1:31 because our functions, when you write them
1:33 on the same line, return a value.
1:37 Then when do we have the game over scenario?
1:41 Well we have our bad guesses counter.
1:46 So if that's greater or equal than
1:49 the allowed guesses, then you're game over
1:53 and we had set that to five, so
1:55 if the bad guesses counter becomes
1:57 equal allowed guesses then it's game over.
2:02 So if game won, what do we want to do?
2:06 Of course we want to update the state.
2:10 And what do we want the app to do?
2:13 Well, the header first of all, this guy
2:17 should say something else, and now we need
2:21 to find a constant with won message.
2:25 Congrats, you freed the monkey.
2:27 So that will show up here, why will it show up?
2:31 Because in render, this state of error is displayed.
2:36 And as we said before, when we update state
2:42 it not only sets the attributes
2:43 based on state, it also re-renders.
2:49 The bad guesses is not only a counter
2:52 but it also serves as a sub-string of the image to show.
2:56 As we said before, the winning image
3:00 has this on the wins sub-string.
3:04 So by overwriting the bad guesses sub-string
3:08 to win state, the winning image will show.
3:20 Then the button widget I'm going to override
3:23 to show a new game button, and that's
3:25 to help what I'm going to define next.
3:27 New game button and I give it a string, play again.
3:33 So the keyboard's going to disappear temporarily
3:36 and show a button called play again
3:39 which when clicked resets the game
3:41 to its initial state, so let's define a helper.
3:49 Receives a button text because
3:51 we're going to have different button text
3:53 depending if the user lost or won.
4:03 And we're going to return a button.
4:07 We're going to un-click handler.
4:20 And when that button is clicked
4:22 it's going to call this reset game.
4:26 And as we saw before, reset game
4:27 is then going to guess a new movie
4:30 then set all the variables to its initial state
4:33 basically resetting the game just
4:35 like if I would refresh the page.
4:41 And that's it, when the game is won.
4:43 Now for game over it's similar
4:48 so I'm going to copy the set state method
4:50 but instead of a won message we're
4:53 going to show the lost message.
4:56 Ouch, Monkey's locked away.
4:59 Here we have to also update the mask
5:02 because when a user loses, only
5:04 part of the movie will be shown
5:07 in the mask diff and at this point we want to
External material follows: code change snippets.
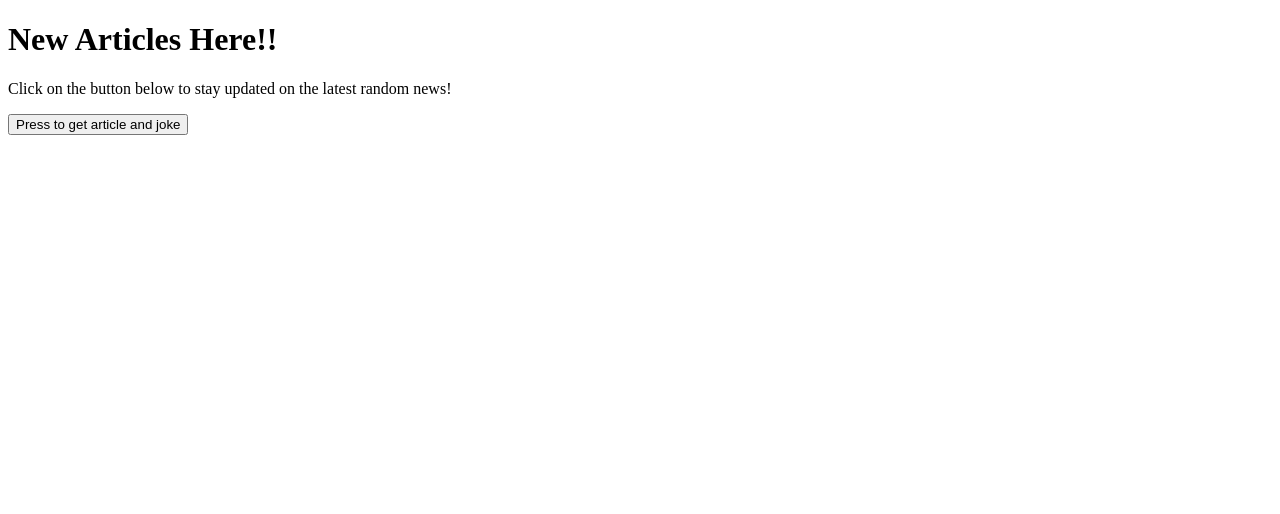
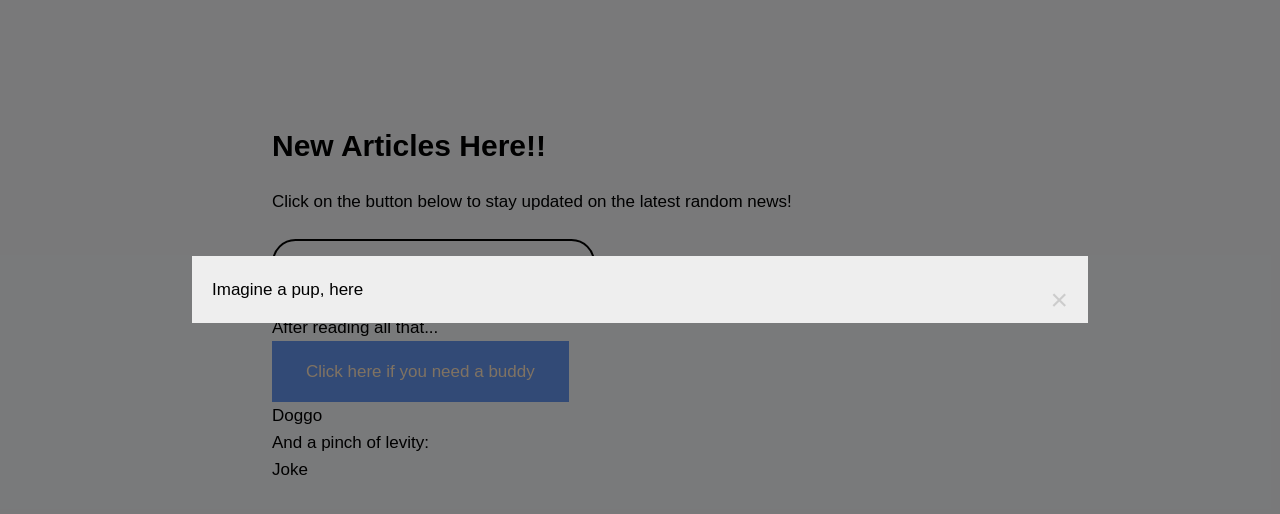
Before and after one commit to Robertschris44/animal-app, a website built with Parcel: page index.html in a window 1280 px wide. Built offline with nearby package versions, Linux system fonts and the light colour scheme; no server answers; files whose address does not match are found by name.

Commit message:
added modal

```diff
--- /dev/null
+++ b/assets/css/style.css
@@ -0,0 +1,53 @@
+
+
+body {
+    font-family: Arial, Helvetica, sans-serif;
+    font-size: 17px;
+    line-height: 1.6;
+}
+
+.button {
+    background: cornflowerblue;
+    padding: 1em 2em;
+    color:bisque;
+    border: 1px;
+}
+
+.button:hover {
+    background: #444444;
+
+}
+
+.modal {
+    /* display: none; */
+    position: fixed;
+    z-index: 1;
+    left: 0;
+    top: 0;
+    height: 100%;
+    width: 100%;
+    overflow: auto;
+    background-color: rgba(0,0,0,0.5);
+}
+
+.modal-content{
+    background-color: #eeeeee;
+    margin: 20% auto;
+    padding: 20px;
+    width: 70%;
+    box-shadow: 0, 5px, 8px, 0 rgba(0,0,0,0.2), 0, 7px, 20px, 0 rgba(0,0,0,0.17);
+
+
+}
+
+.closeBtn {
+    color: #cccccc;
+    float: right;
+    font-size: 30px;
+}
+
+.closeBtn:hover, .closeBtn:focus {
+    color: #111111;
+    text-decoration: none;
+    cursor: pointer;
+}
--- a/assets/js/script.js
+++ b/assets/js/script.js
@@ -1,6 +1,17 @@
-var apiUrl = "https://api.humorapi.com/jokes/random?api-key=6a579bfcf6ca422d85fccfe8a0d550c2"
+// get modal element
+var modal = document.getElementById("simpleModal");
+// get open modal button
+var modalBtn = document.getElementById("modalBtn");
+// get close button
+var closeBtn = document.getElementById("closeBtn");
 
-var listEl = document.getElementById("myData");
+// Listen for click
+modalBtn.addEventListener('')
+
+
+var apiUrl = "http://api.nytimes.com/svc/topstories/v2/us.json?api-key=UhYa3vUq6CEUGa2w1YE358ZWzhD1DjEz"
+
+// var listEl = document.getElementById("myData");
 
 fetch(apiUrl)
     .then(function(response){
@@ -16,9 +27,8 @@ fetch(apiUrl)
 
 
     // this works:
-    //  http://api.nytimes.com/svc/semantic/v2/concept/search.json?query=animals&nytd_topic=rescue,shelter,pet&api-key=UhYa3vUq6CEUGa2w1YE358ZWzhD1DjEz
-
-
-    // var apiUrl = "https://dog.ceo/api/breeds/list/all";
+    // "https://api.humorapi.com/jokes/random?api-key=6a579bfcf6ca422d85fccfe8a0d550c2"
+    // "http://api.nytimes.com/svc/semantic/v2/concept/search.json?query=animals&nytd_topic=rescue,shelter,pet&api-key=UhYa3vUq6CEUGa2w1YE358ZWzhD1DjEz
+    // "https://dog.ceo/api/breeds/image/random";
     // "https://api.chucknorris.io/jokes/random"
     // "http://api.nytimes.com/svc/semantic/v2/concept/search.json?query=pets&api-key=UhYa3vUq6CEUGa2w1YE358ZWzhD1DjEz"
--- a/index.html
+++ b/index.html
@@ -4,13 +4,13 @@
     <meta charset="UTF-8">
     <meta http-equiv="X-UA-Compatible" content="IE=edge">
     <meta name="viewport" content="width=device-width, initial-scale=1.0">
-    <script src=“https://cdn.tailwindcss.com”></script>
-    <link rel=“stylesheet” href=“./assets/style.css”/>
+    <script src="https://cdn.tailwindcss.com"></script>
+    <link rel="stylesheet" href="assets/css/style.css" />
     <title>Random Articles</title>
 
 </head>
 <body class="bg-gray-100">
-    <form class=“px-4 my-32 max-w-3xl mx-auto space-y-6”>
+    <form class="px-4 my-32 max-w-3xl mx-auto space-y-6">
         <div class="header-1">
             <h1 class="text-3xl font-semibold"> New Articles Here!!</h1>
             </div>
@@ -22,6 +22,35 @@
        type="submit">Press to get article and joke</button>
     </form>
 
-    <script src="assets/js/script.js"></script>
+    <div class="wrapper" id="saveArticleColumn">
+        <div class ="card">
+            <h3>OH MY: THAT's interesting... If you need to save this article:</h3>
+                <div class="saveList" id="saveArticle">
+                    <ul id="keepers"></ul>
+                </div>
+        </div>
+    </div>
+    <div class="wrapper" id="saveFunnyColumn">
+        <div class= "card">
+            <h3>After reading all that... </h3>
+            <button id="modalBtn" class="button">Click here if you need a buddy</button>
+                <div id="simpleModal" class="modal">
+                    <div class="modal-content">
+                        <span class="closeBtn">&times;</span>
+                        <p>Imagine a pup, here</p>
+                    </div>
+                </div>
+                <div class="saveList" id="savePup">
+                    <ul id="pups">Doggo</ul>
+
+                </div>
+            <p>And a pinch of levity:</p>
+                <div class="saveList" id="randomJoke">
+                    <ul id="joke">Joke</ul>
+
+            </div>
+        </div>
+    </div>
+    <script src="./assets/js/script.js"></script>
 </body>
 </html>
--- a/package.json
+++ b/package.json
@@ -1,7 +1,7 @@
 {
   "devDependencies": {
     "parcel": "^2.6.2",
-    "tailwindcss": "^3.1.5"
+    "tailwindcss": "^3.1.6"
   },
   "name": "animal-app",
   "description": "https://api.adoptapet.com/search/pets_at_shelter?key=A34F48&v=1&output=xml&shelter_id=2342",
```
Also changed, not shown: 1 other file.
5:10 reveal to the user what the winning word was.
5:14 So here we're going to display the private movie array.
5:26 For bad guesses we don't have to do anything here
5:29 because the final imprisoned monkey
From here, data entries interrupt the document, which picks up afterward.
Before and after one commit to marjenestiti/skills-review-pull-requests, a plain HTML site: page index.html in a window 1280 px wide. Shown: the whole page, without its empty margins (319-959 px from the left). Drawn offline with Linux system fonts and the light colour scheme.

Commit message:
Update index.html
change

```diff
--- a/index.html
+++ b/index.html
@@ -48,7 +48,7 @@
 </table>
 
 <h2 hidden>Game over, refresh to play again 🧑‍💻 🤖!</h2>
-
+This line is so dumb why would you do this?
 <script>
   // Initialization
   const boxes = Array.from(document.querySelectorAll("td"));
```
5:32 image is already showing, and the button
5:36 is the same, we're going to show
5:38 the new game button, but instead of
5:40 play again as the user didn't win
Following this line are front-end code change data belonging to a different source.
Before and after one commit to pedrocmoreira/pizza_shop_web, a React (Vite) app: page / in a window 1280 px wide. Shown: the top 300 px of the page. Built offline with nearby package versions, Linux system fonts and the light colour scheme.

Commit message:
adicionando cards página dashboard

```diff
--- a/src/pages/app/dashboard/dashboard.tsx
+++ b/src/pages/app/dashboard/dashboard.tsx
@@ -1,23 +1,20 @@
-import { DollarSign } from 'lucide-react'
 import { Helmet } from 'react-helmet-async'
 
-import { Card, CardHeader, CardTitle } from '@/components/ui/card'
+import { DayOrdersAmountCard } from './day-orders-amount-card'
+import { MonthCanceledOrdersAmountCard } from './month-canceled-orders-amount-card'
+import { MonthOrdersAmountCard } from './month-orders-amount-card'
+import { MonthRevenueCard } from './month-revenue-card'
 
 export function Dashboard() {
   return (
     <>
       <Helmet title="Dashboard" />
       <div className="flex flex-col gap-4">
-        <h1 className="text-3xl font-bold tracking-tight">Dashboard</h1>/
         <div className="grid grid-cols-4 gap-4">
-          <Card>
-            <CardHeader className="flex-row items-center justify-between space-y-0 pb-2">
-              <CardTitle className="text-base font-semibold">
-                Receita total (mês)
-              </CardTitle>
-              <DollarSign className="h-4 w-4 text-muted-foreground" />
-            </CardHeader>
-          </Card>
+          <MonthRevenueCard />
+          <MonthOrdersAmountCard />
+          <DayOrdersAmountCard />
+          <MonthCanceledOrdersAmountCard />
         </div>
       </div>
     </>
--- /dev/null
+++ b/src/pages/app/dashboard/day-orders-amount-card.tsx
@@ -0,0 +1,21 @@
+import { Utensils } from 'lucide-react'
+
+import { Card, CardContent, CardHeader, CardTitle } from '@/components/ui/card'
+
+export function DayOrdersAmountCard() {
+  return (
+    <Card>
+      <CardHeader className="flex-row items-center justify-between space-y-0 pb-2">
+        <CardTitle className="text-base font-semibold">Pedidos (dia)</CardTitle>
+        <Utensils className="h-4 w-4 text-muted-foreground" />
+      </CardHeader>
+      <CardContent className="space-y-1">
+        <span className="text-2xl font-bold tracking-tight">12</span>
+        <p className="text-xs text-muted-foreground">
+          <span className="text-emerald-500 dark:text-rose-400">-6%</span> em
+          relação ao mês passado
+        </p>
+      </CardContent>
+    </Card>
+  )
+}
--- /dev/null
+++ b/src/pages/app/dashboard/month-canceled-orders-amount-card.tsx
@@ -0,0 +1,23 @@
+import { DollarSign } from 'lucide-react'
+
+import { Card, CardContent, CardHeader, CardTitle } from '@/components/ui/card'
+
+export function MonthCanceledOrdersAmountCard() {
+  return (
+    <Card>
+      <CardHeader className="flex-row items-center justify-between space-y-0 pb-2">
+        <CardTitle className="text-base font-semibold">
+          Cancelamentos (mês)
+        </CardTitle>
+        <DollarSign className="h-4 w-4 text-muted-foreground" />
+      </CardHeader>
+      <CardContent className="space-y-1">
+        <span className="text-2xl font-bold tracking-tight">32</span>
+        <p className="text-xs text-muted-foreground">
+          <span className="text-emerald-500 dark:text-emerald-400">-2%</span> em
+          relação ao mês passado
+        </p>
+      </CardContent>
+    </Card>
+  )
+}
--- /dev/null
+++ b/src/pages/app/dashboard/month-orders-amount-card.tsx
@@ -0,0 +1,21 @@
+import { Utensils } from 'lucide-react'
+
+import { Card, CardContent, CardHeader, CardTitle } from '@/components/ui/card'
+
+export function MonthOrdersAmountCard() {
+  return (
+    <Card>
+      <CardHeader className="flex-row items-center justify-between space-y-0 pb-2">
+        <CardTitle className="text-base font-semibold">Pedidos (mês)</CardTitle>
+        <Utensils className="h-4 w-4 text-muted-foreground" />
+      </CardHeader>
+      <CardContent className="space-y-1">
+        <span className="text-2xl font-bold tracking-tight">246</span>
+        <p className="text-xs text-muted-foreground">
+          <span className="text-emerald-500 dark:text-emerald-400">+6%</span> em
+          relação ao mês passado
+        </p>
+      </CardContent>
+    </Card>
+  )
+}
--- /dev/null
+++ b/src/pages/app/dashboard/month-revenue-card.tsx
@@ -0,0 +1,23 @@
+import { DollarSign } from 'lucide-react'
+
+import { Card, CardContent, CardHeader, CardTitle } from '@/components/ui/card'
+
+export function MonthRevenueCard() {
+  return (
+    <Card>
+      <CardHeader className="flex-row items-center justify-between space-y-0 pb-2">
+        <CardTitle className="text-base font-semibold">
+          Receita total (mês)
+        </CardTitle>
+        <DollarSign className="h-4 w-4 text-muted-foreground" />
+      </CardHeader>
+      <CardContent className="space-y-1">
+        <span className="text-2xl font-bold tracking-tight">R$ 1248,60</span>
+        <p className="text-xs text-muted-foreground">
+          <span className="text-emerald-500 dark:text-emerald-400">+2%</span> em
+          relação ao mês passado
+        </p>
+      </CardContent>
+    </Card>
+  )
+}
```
5:44 I'm going to make that try again.
5:48 Maybe that will trigger the user to keep playing.
5:51 I don't know, but it's nice to
5:53 set a different text on that button.
6:04 Let's put some returns in to prevent
6:05 a fall through from game won to game over.
6:09 Of course you could also write if else if.
6:14 And that should be all, let's see
6:16 how the application now behaves.
6:20 First let's do a loss, so I'm pretty bad at guessing.
6:25 Wow, I hit five and it's game over.
6:28 The text updated to ouch, monkey's locked away.
6:32 The movie has been revealed because
6:36 it's nice to show a losing game
6:38 what the actual movie was, and there's
6:41 a new button which when clicked
6:44 should reset the game, awesome.
6:49 Monty Python, that's funny.
6:54 So I'm just randomly clicking.
6:57 This is a pretty long one to demo
6:59 in so I'm going to fail again.
7:04 This one seems easier.
7:09 Let's make a mistake.
7:13 R. And an S, and that's the winning image
7:23 which had this sub-string, and we have
7:28 the same button to reset the game
7:30 but now it says play again, and of course
7:32 the header now says congrats, you freed the monkey.
7:35 That's nice that we have a different picture.
7:38 A complete game using React and it's
7:42 not that much of code, actually.
7:44 The whole app.js is just 127 lines
7:48 and nearly 20 of that are constants and setup.
7:52 Of course all of this code is in the demo
7:54 Free Monkey folder if you want to play with it.
7:57 This wraps up the lessons of today and tomorrow
8:02 you're going to practice what you learned.